Keshia Watson is heading to Edinburgh this summer and taking her play Pale Imitations with her. Beforehand you can catch it in London for one night only at Rosemary Branch Theatre. I wanted to know more about the person and what drives and influences a writer.
1) What have you done before and how long have you been writing?
I started writing my first play Cabbage in 2006 but didn’t try to do anything with it until much later on. I worked with a producer on a film who read the script and asked me to develop the play into a TV series. Then approached an organisation called INCA UK who was running a British Council funded programme that allowed me to develop the play and produce a rehearsed reading. Cabbage was a coming of age story and I felt that I had grown up since I started working on it, so I moved on to Pale Imitations. I started writing when I was very young and kept it secret for a long time, I would meet people a long the way that pushed me to not only develop my work, but get it out there so people could see it.
2) Where did the concept for your show come from?
So years ago, a good friend took me to the South of France. We stayed in an apartment in Nice that was above a jazz bar and even though I can’t remember the name of the bar, the experience of hearing live music drifting up to the apartment and the ambience was something that never left me. I wanted to share that experience. In Nice, I met boys that tried to whisk me off my feet, it was very romantic. Mostly everything in the play has either happened to me or to someone I know.
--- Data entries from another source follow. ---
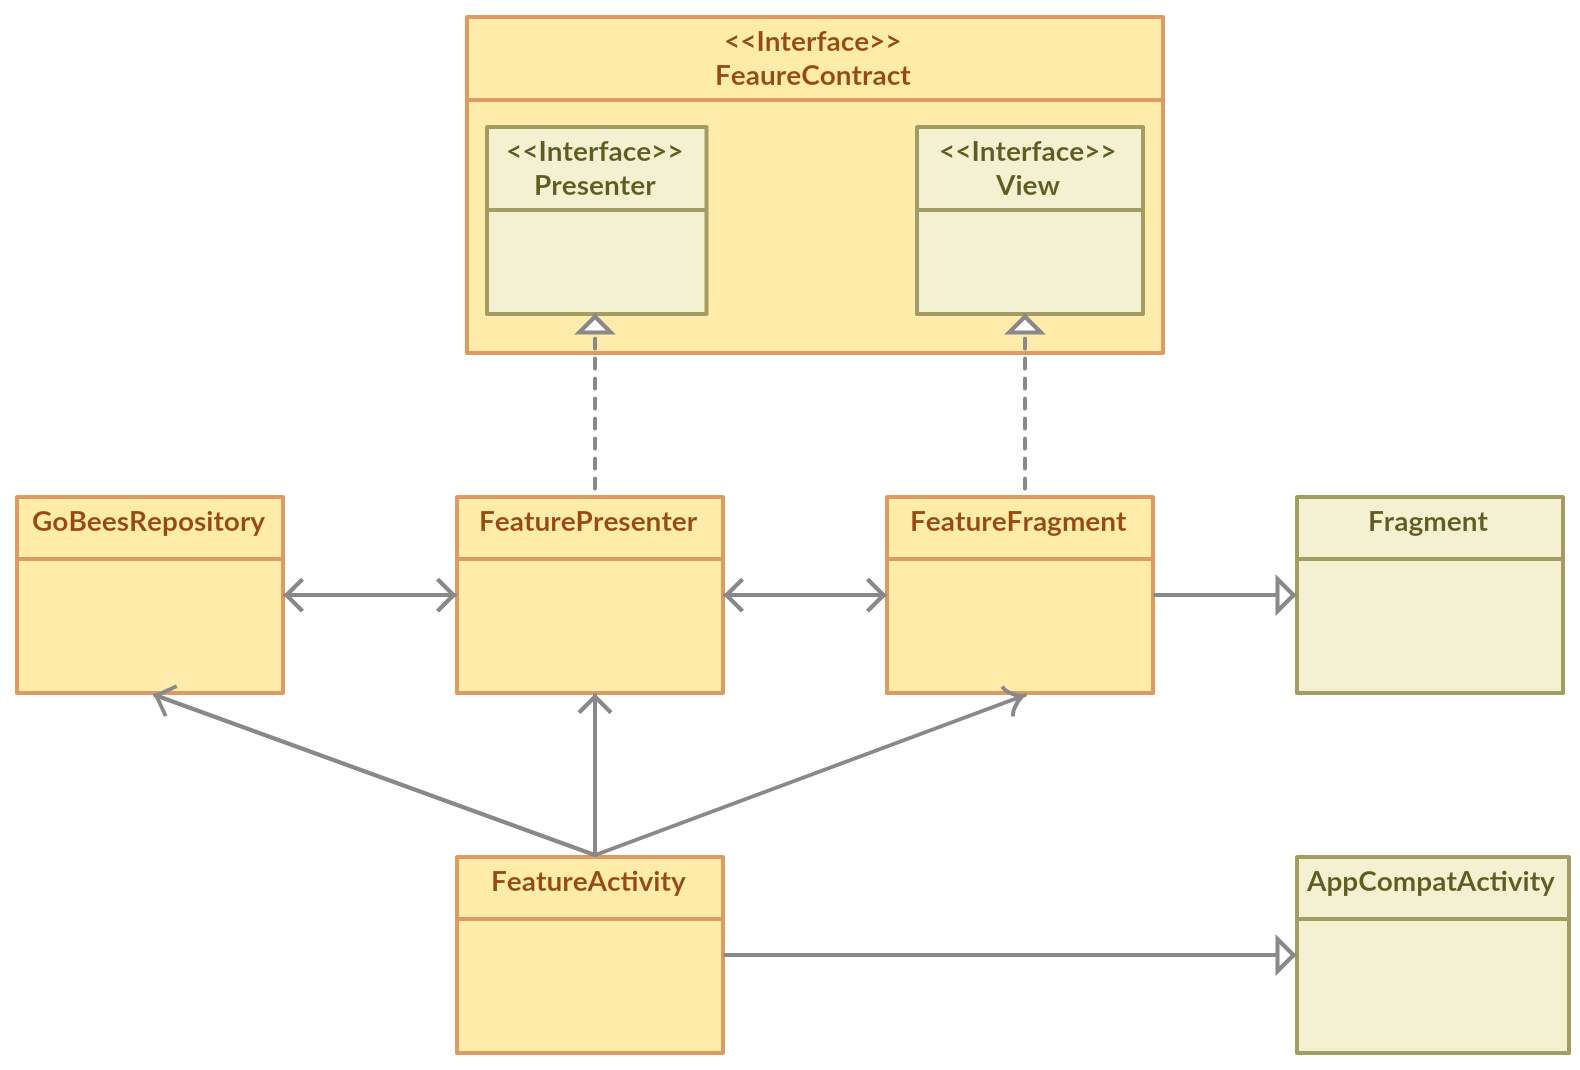
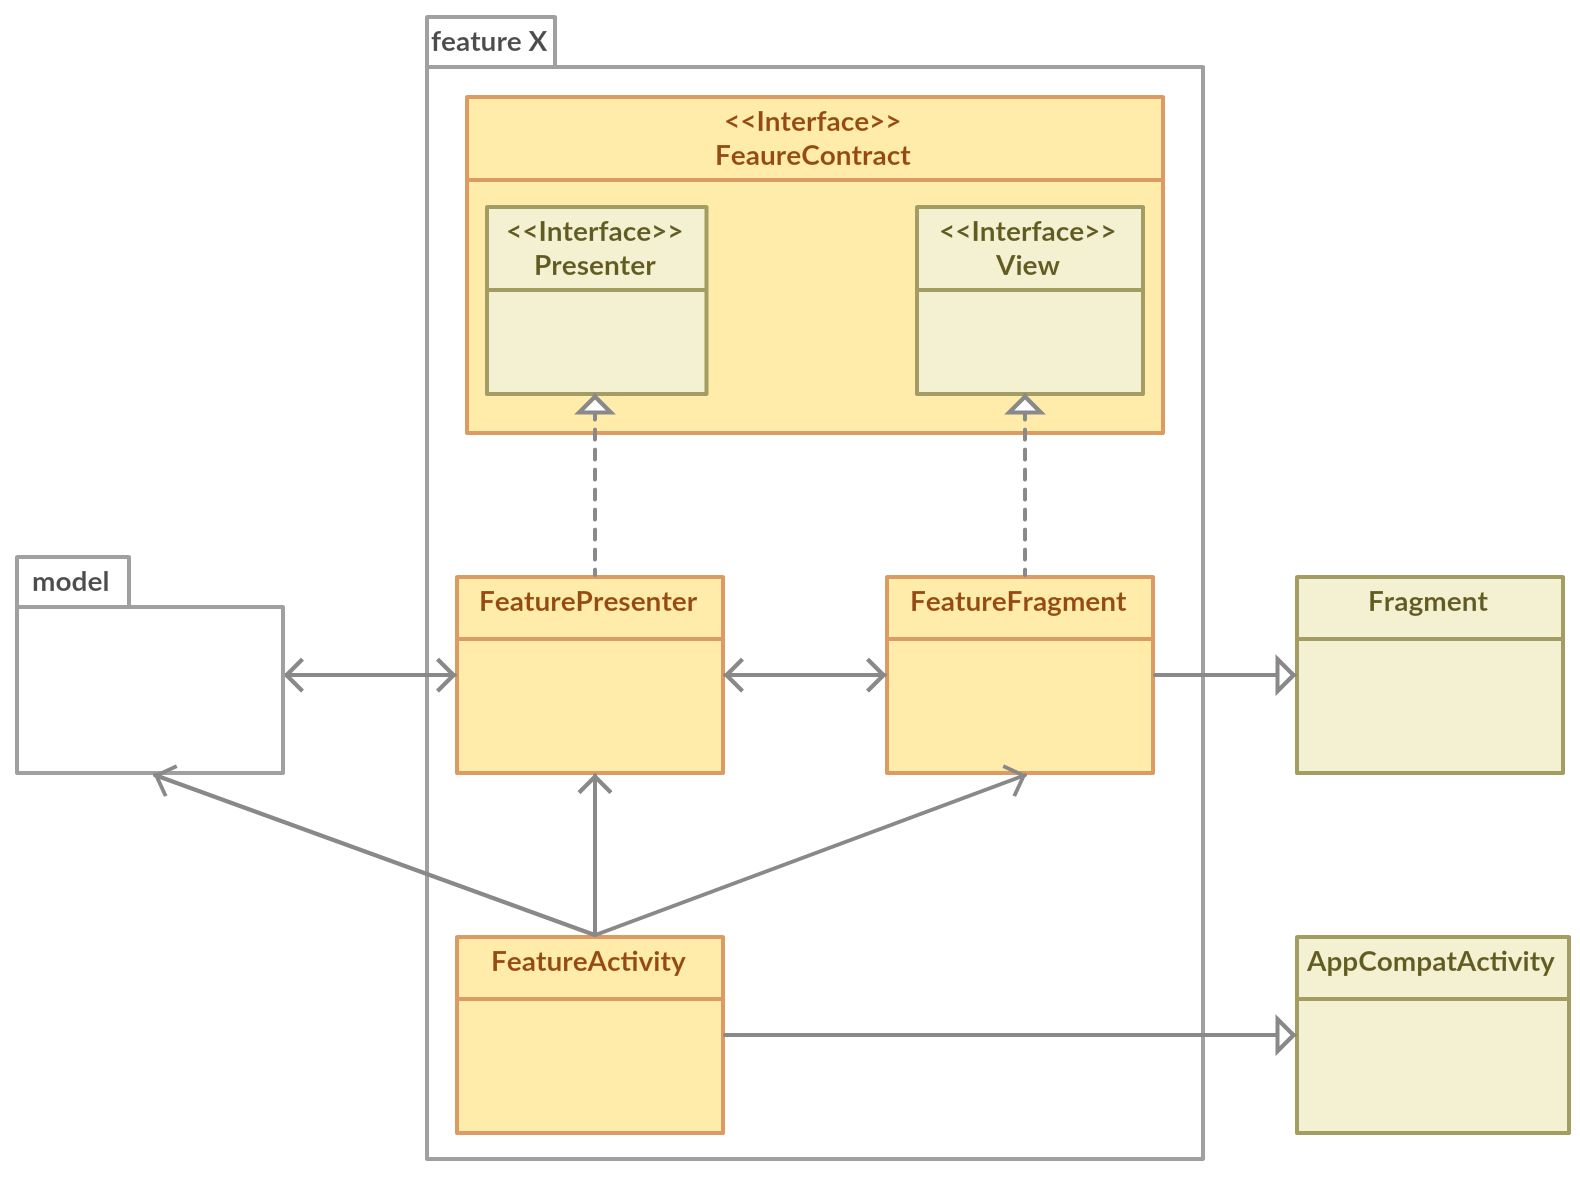
Improve Diseno Arquitectonico documentation #150

diff --git a/app/src/test/java/com/davidmiguel/gobees/monitoring/algorithm/AreaBeesCounterTest.java b/app/src/test/java/com/davidmiguel/gobees/monitoring/algorithm/AreaBeesCounterTest.java
@@ -42,12 +42,12 @@ import static junit.framework.Assert.assertTrue;
  * This relative error is asserted with a max. error threshold.
  */
 @SuppressLint("DefaultLocale")
-public class ContourBeesCounterTest extends OpenCvBaseTest {
+public class AreaBeesCounterTest extends OpenCvBaseTest {
 
     private static final String LOGGER_PROP = "src/test/res/log4j.properties";
     private static final double MAX_ERROR_THRESHOLD = 0.1;
     private static final int NUM_FRAMES_SKIP = 10;
-    private final Logger logger = LoggerFactory.getLogger(ContourBeesCounterTest.class);
+    private final Logger logger = LoggerFactory.getLogger(AreaBeesCounterTest.class);
     private DecimalFormat df;
 
     @BeforeClass
@@ -66,7 +66,7 @@ public class ContourBeesCounterTest extends OpenCvBaseTest {
     @Test
     public void case1() throws Exception {
         logger.debug("Case1:");
-        BeesCounter bc = ContourBeesCounter.getInstance();
+        BeesCounter bc = AreaBeesCounter.getInstance();
         bc.updateBlobSize(BeesCounter.BlobSize.NORMAL);
         double error = calculateRelativeError(bc, "c14");
         System.out.println("Error case1: " + df.format(error));
@@ -79,7 +79,7 @@ public class ContourBeesCounterTest extends OpenCvBaseTest {
     @Test
     public void case2() throws Exception {
         logger.debug("Case2:");
-        BeesCounter bc = ContourBeesCounter.getInstance();
+        BeesCounter bc = AreaBeesCounter.getInstance();
         bc.updateBlobSize(BeesCounter.BlobSize.SMALL);
         bc.updateMinArea(10.0);
         bc.updateMaxArea(800.0);
@@ -94,7 +94,7 @@ public class ContourBeesCounterTest extends OpenCvBaseTest {
     @Test
     public void case3() throws Exception {
         logger.debug("Case3:");
-        BeesCounter bc = ContourBeesCounter.getInstance();
+        BeesCounter bc = AreaBeesCounter.getInstance();
         bc.updateBlobSize(BeesCounter.BlobSize.BIG);
         bc.updateMinArea(30.0);
         bc.updateMaxArea(2000.0);

diff --git a/app/src/main/java/com/davidmiguel/gobees/monitoring/algorithm/AreaBeesCounter.java b/app/src/main/java/com/davidmiguel/gobees/monitoring/algorithm/AreaBeesCounter.java
@@ -31,10 +31,10 @@ import org.opencv.core.Mat;
 /**
  * Counts the number of bees based on the area of detected moving contours.
  */
-public class ContourBeesCounter implements BeesCounter {
+public class AreaBeesCounter implements BeesCounter {
 
     private static final String TAG = "ContourBeesCounter";
-    private static ContourBeesCounter INSTANCE;
+    private static AreaBeesCounter INSTANCE;
 
     private Blur blur;
     private BackgroundSubtractor bs;
@@ -47,16 +47,16 @@ public class ContourBeesCounter implements BeesCounter {
      * History is initialized to 10 and shadows threshold to 0.7.
      * minArea is initialized to 15 and maxArea to 800.
      */
-    private ContourBeesCounter() {
+    private AreaBeesCounter() {
         blur = new Blur();
         bs = new BackgroundSubtractor();
         morphology = new Morphology();
         cf = new ContoursFinder();
     }
 
-    public static ContourBeesCounter getInstance() {
+    public static AreaBeesCounter getInstance() {
         if (INSTANCE == null) {
-            INSTANCE = new ContourBeesCounter();
+            INSTANCE = new AreaBeesCounter();
         }
         return INSTANCE;
     }

diff --git a/app/src/main/java/com/davidmiguel/gobees/monitoring/MonitoringService.java b/app/src/main/java/com/davidmiguel/gobees/monitoring/MonitoringService.java
@@ -37,7 +37,7 @@ import com.davidmiguel.gobees.data.source.GoBeesDataSource;
 import com.davidmiguel.gobees.data.source.GoBeesDataSource.SaveRecordingCallback;
 import com.davidmiguel.gobees.data.source.repository.GoBeesRepository;
 import com.davidmiguel.gobees.monitoring.algorithm.BeesCounter;
-import com.davidmiguel.gobees.monitoring.algorithm.ContourBeesCounter;
+import com.davidmiguel.gobees.monitoring.algorithm.AreaBeesCounter;
 import com.davidmiguel.gobees.monitoring.camera.AndroidCamera;
 import com.davidmiguel.gobees.monitoring.camera.AndroidCameraImpl;
 import com.davidmiguel.gobees.monitoring.camera.AndroidCameraListener;
@@ -268,7 +268,7 @@ public class MonitoringService extends Service implements AndroidCameraListener 
      * Config bee counter with settings.
      */
     private void configBeeCounter() {
-        bc = ContourBeesCounter.getInstance();
+        bc = AreaBeesCounter.getInstance();
         bc.updateBlobSize(monitoringSettings.getBlobSize());
         bc.updateMinArea(monitoringSettings.getMinArea());
         bc.updateMaxArea(monitoringSettings.getMaxArea());

diff --git a/app/src/test/java/com/davidmiguel/gobees/utils/RainValueFormatterTest.java b/app/src/test/java/com/davidmiguel/gobees/utils/RainValueFormatterTest.java
@@ -19,6 +19,8 @@ package com.davidmiguel.gobees.utils;
 
 import org.junit.Test;
 
+import java.util.Locale;
+
 import static org.junit.Assert.*;
 
 /**
@@ -29,8 +31,8 @@ public class RainValueFormatterTest {
     public void getFormattedValue() throws Exception {
         RainValueFormatter rainValueFormatter = new RainValueFormatter(RainValueFormatter.Unit.MM);
         String res = rainValueFormatter.getFormattedValue(10, null);
-        assertEquals("10,0mm", res);
+        assertEquals(String.format(Locale.getDefault(), "%1.1f", 10.0) + "mm", res);
         res = rainValueFormatter.getFormattedValue(10, null, -1, null);
-        assertEquals("10,0mm", res);
+        assertEquals(String.format(Locale.getDefault(), "%1.1f", 10.0) + "mm", res);
     }
 }

diff --git a/app/src/main/java/com/davidmiguel/gobees/monitoring/MonitoringPresenter.java b/app/src/main/java/com/davidmiguel/gobees/monitoring/MonitoringPresenter.java
@@ -19,7 +19,7 @@
 package com.davidmiguel.gobees.monitoring;
 
 import com.davidmiguel.gobees.monitoring.algorithm.BeesCounter;
-import com.davidmiguel.gobees.monitoring.algorithm.ContourBeesCounter;
+import com.davidmiguel.gobees.monitoring.algorithm.AreaBeesCounter;
 
 import org.opencv.android.CameraBridgeViewBase.CvCameraViewFrame;
 import org.opencv.android.CameraBridgeViewBase.CvCameraViewListener2;
@@ -132,7 +132,7 @@ class MonitoringPresenter implements MonitoringContract.Presenter, CvCameraViewL
     @Override
     public void onCameraViewStarted(int width, int height) {
         processedFrame = new Mat();
-        bc = ContourBeesCounter.getInstance();
+        bc = AreaBeesCounter.getInstance();
         settingsView.initSettings();
     }
 

diff --git a/docs/rst/anexos/C_Diseno.rst b/docs/rst/anexos/C_Diseno.rst
@@ -88,15 +88,15 @@ MVP divide la aplicación en las siguientes capas:[pattern:mvp]_
 
 |mvp|
 
-.. |relational| image:: ../../img/mvp.png
+.. |mvp| image:: ../../img/mvp.png
 
 Existen varias variantes sobre cómo implementar MVP en Android. En
 nuestro caso, se ha seguido la expuesta Google en Android Architecture
 Blueprints [pattern:android_architecture]_. En
-ellas se realizan las siguientes consideraciones:
+ella se realizan las siguientes consideraciones:
 
 -  Se utilizan las *Activity* como controladores globales que se
-   encargan de crear y conectar las vistas y los *presenters*.
+   encargan de crear y conectar las vistas con los *presenters*.
 
 -  Se utilizan los *Fragment* como vistas ya que proporcionan numerosas
    ventajas cuando se trabaja con múltiples vistas.
@@ -198,6 +198,37 @@ funcionalidades:
 
 .. |packagesfeaturesdiagram| image:: ../../img/packages-features-diagram.png
 
+-  **About**: contiene la funcionalidad de “Acerca de” de la aplicación.
+   Donde se muestra el autor, licencia, versión de la *app*, sitio web,
+   historial de cambio y todas las dependencias junto con sus licencias.
+
+-  **Addeditapiary**: permite añadir o editar colmenares.
+
+-  **Addedithive**: permite añadir o editar colmenas.
+
+-  **Apiaries**: permite listar los colmenares y gestionarlos.
+
+-  **Apiary**: permite listar las colmenas de un colmenar, gestionarlas
+   y mostrar la información relativa al colmenar.
+
+-  **Help**: muestra la ayuda de la aplicación.
+
+-  **Hive**: permite listar las grabaciones de una colmena, gestionarlas
+   y mostrar la información relativa a la colmena.
+
+-  **Monitoring**: agrupa toda la funcionalidad de monitorización de la
+   actividad de vuelo de una colmena, desde la configuración hasta la
+   ejecución del algoritmo.
+
+-  **Recording**: permite visualizar los detalles de una determinada
+   grabación.
+
+-  **Settings**: permite configurar los distintos parámetros de la
+   aplicación.
+
+-  **Splash**: muestra una pantalla de inicio mientras la aplicación
+   carga en memoria los recursos necesarios.
+
 Diseño de clases
 ~~~~~~~~~~~~~~~~
 
@@ -234,8 +265,33 @@ componentes de una determinada característica es el siguiente:
 
 .. |generalclassdiagram| image:: ../../img/general-class-diagram.png
 
-En la parte del acceso a datos se poseen dos paquetes como se ha visto
+El único paquete que se diferencia de la estructura expuesta es el
+paquete *monitoring.* Este integra a su vez toda la lógica de acceso a
+la cámara y todas las clases relacionadas con el algoritmo de conteo.
+
+|monitoringpackage|
+
+.. |monitoringpackage| image:: ../../img/monitoring-package.png
+
+El diagrama de clases del paquete cámara es el siguiente:
+
+|cameraclassdiagram|
+
+.. |cameraclassdiagram| image:: ../../img/camera-class-diagram.png
+
+El diagrama de las clases que implementan el algoritmo de conteo es el
+siguiente:
+
+|algorithmclassdiagram|
+
+.. |algorithmclassdiagram| image:: ../../img/algorithm-class-diagram.png
+
+En la parte del acceso a datos, se poseen dos paquetes como se ha visto
 en el apartado anterior.
+
+|datapackage|
+
+.. |datapackage| image:: ../../img/data-package.png
 
 El paquete *model* contiene todas las clases de modelo que se mapean con
 la base de datos.
@@ -255,6 +311,9 @@ diagrama de clases es el siguiente:
 
 .. |sourceclassdiagram| image:: ../../img/source-class-diagram.png
 
+Para conocer a mayor detalle las funciones de cada clase se puede
+consultar la documentación JavaDoc de la aplicación.
+
 .. References
 
 .. [pattern:mvp]
@@ -265,4 +324,6 @@ diagrama de clases es el siguiente:
    https://github.com/googlesamples/android-architecture
 .. [wiki:injection]
    https://en.wikipedia.org/wiki/Dependency_injection 
+.. [design:material]
+   https://material.io/guidelines/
I wanted to apply rich life experiences to each character because, even though I know that life can be tragic, there are ways to which you can live your life that is also extraordinary.
Later on down the line, I saw there were not enough representations of the type of young black people I know on stage, whose identity doesn’t revolve around race but are nevertheless proud of their heritage and culture, they are artists, romantics, successful, chic, well read and educated. So “Pale Imitations” is an attempt to re-address the balance and showcase stories that our audience could relate to.
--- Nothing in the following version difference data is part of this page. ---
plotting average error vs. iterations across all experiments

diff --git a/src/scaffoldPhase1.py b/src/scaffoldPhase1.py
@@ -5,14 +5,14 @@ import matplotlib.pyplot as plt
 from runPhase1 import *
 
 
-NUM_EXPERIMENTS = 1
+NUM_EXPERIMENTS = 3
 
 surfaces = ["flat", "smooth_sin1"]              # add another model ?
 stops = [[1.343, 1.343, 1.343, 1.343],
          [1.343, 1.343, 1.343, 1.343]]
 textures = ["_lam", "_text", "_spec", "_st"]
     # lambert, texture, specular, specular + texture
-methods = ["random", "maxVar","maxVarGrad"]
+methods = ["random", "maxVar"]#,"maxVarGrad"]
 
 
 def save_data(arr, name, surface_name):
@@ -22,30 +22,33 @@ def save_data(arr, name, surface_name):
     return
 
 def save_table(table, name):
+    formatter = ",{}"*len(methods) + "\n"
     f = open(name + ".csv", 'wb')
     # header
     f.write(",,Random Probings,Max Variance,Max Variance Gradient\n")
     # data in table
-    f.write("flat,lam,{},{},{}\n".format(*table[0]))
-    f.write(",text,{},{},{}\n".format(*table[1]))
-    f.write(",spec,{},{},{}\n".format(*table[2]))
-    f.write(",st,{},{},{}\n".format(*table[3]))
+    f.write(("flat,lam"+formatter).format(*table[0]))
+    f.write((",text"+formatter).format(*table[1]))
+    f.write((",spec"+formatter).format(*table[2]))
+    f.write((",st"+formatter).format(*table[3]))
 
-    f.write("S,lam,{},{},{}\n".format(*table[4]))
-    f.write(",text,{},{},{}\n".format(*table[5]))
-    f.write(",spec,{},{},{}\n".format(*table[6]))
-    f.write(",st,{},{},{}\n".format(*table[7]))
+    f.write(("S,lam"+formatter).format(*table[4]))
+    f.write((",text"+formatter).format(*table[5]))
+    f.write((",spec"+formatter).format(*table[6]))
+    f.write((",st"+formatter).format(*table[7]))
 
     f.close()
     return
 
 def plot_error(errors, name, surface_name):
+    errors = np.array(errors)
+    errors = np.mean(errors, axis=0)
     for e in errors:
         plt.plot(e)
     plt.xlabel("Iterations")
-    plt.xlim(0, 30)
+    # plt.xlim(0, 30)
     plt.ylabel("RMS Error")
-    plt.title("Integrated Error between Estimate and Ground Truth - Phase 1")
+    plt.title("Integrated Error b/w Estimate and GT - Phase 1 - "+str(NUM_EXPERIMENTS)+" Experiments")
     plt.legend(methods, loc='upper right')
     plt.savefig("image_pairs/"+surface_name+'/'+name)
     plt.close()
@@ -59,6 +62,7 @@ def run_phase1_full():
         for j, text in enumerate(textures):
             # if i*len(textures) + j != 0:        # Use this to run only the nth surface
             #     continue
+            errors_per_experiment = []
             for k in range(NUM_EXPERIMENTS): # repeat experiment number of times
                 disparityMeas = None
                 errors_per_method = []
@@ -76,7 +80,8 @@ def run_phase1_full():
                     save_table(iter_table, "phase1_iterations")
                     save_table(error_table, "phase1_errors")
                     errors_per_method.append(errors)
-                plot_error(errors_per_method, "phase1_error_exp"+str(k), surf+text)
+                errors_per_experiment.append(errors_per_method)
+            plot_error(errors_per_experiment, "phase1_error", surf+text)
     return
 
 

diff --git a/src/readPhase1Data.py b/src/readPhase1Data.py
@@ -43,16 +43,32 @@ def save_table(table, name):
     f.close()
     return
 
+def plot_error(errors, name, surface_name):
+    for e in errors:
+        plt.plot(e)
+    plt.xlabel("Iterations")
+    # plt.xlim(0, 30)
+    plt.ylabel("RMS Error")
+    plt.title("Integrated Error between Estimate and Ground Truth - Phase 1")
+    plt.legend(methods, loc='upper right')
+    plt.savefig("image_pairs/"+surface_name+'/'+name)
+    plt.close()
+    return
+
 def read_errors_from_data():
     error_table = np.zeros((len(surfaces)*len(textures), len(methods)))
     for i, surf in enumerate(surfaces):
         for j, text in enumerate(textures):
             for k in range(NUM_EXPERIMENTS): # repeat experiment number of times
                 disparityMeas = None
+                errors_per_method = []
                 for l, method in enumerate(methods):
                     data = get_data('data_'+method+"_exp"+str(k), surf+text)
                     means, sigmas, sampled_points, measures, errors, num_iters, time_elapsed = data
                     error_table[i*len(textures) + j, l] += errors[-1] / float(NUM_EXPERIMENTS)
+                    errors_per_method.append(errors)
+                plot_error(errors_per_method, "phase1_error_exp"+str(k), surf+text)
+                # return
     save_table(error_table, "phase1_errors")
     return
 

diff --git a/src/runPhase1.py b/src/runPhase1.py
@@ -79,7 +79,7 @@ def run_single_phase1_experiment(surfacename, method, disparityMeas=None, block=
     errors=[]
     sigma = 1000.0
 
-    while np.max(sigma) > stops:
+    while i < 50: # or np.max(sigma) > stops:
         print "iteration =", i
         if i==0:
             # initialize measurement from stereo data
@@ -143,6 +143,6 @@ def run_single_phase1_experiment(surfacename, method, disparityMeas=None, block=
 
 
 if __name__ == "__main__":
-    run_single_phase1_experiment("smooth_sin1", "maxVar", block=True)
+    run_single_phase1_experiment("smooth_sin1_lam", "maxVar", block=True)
3) Where do you draw your inspiration from?
Something that interests me most is people who live life in non-conventional ways. I am interested in Psychology and what makes people tick. Artistically I love Contemporary Modern Art, Dance, Music and culture. I recently heard Bonnie Greer speak and she explained that theatre was more than just four walls and a stage. Referencing Kendrick Lamar’s Grammy performance as an example of how expansive an art form it is. Fashion is a huge inspiration and influence too.
4) What’s been the timeline for the show (i.e writing, producing the journey to Edinburgh Fringe if you like?) and any plans for it to continue its journey after?
The initial concept came to me in late 2014 after visiting the Contemporary African Art exhibition at Somerset House. I wrote the first draft then contacted Talawa Theatre Company to see if I could run a workshop of the play, to see if it worked. I offered the role of Indianna to Simone McIntyre then held auditions for Ramone who is played by Jerome Wise, who I worked with on “Cabbage”. After the workshop Jerome showed the script to the Vaults Theatre, who offered us a pencil booking. I was busy working on acting projects until October when I contacted some venues in Edinburgh and booked a slot. The journey thus far has seen high points and low points. One of the highs was being awarded a Fenton Arts Trust grant to put the play on. Some of the “low points” are not as low as could be. For example, I am lucky enough to say that this project has attracted some extremely talented people who have gone on to secure work on bigger projects, but which meant I have had to re-cast, or find another director. It’s so great that our cast is now complete and our new addition, Alex Kiffin, who plays Carl is working very hard in our rehearsals, led by our director Olurunfemi Fagunwa and Assistant AD, Jack Silver.
Three fun and random questions?
If you could be a super hero who would you be and why?
Black Widow. She’s a badass with an interesting back story.
Who do you think is the most powerful/influential person in the world today and why?
Ava Duvernay the director and film maker, she is really kicking down doors and putting under represented stories and actors on the map.
If you could go back to a different time in history wat era would you return to and why?
1920’s Harlem Renaissance to witness the artistic movement emerge and get a sense of what it was like to be alive during that exciting time.
Now you have read the writers journey why not catch it at the London performanc or if you are lucky enough to be going at the Edinburgh Fringe in August details are on the poster.